Work required =
For this exercise, report every line of the material that includes "biopython".

(Beginning of Provided records)

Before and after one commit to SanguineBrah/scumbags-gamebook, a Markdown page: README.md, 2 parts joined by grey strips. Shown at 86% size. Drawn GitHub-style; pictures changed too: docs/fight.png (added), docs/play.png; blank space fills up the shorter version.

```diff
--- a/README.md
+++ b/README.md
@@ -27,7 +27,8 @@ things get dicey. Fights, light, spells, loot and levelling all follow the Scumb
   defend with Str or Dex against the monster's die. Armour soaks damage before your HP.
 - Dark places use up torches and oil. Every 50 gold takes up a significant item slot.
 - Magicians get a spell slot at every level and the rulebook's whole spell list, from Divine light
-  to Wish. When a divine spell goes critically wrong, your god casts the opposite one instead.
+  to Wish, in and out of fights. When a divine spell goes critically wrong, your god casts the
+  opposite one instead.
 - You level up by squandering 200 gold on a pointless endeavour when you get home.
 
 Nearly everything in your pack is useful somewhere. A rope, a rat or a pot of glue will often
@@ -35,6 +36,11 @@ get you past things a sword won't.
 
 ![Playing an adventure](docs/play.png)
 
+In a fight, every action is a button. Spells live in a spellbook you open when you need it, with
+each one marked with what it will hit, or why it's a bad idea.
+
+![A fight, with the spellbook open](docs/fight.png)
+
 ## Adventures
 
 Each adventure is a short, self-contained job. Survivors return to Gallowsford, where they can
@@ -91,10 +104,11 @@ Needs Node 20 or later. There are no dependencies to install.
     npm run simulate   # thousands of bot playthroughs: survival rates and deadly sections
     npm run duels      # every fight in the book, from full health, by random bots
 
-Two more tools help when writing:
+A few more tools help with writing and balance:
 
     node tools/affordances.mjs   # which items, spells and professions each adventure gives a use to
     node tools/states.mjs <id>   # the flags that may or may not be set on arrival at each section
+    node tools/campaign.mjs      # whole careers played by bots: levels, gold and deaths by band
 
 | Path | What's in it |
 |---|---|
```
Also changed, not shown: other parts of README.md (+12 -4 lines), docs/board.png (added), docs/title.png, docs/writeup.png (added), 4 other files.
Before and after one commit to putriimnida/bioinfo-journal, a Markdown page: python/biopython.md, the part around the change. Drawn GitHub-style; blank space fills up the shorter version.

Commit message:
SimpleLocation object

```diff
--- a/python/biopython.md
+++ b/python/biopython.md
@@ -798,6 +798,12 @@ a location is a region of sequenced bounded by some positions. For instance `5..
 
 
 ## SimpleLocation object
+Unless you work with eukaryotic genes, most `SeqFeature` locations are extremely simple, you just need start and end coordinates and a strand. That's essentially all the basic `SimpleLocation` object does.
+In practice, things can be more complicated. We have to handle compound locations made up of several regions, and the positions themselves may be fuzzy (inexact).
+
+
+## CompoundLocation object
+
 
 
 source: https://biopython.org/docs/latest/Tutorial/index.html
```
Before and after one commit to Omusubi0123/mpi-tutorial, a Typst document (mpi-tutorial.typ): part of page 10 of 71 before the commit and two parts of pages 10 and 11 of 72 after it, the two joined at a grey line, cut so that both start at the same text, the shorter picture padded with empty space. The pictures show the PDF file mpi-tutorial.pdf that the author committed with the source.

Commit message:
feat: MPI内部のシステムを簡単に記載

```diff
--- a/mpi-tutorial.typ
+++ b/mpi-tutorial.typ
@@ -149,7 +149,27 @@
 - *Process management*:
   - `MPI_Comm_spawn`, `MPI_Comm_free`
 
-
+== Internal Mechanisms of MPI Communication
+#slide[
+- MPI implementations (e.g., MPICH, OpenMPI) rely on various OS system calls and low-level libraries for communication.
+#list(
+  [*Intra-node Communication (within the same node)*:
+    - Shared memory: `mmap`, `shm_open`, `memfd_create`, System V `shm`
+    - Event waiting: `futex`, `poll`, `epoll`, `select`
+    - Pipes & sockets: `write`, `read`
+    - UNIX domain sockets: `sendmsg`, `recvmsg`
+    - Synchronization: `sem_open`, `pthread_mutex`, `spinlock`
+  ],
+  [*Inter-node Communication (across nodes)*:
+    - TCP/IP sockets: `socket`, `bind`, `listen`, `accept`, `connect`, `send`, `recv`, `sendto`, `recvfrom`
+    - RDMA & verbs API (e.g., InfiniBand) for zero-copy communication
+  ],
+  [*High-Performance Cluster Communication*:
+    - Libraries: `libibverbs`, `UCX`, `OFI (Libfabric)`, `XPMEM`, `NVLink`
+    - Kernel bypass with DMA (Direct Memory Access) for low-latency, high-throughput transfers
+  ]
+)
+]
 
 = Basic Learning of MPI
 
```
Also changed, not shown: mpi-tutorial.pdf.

(End of Provided records)

Your response =
Before and after one commit to putriimnida/bioinfo-journal, a Markdown page: python/biopython.md, the part around the change. Drawn GitHub-style; blank space fills up the shorter version.
--- a/python/biopython.md
+++ b/python/biopython.md
 source: https://biopython.org/docs/latest/Tutorial/index.html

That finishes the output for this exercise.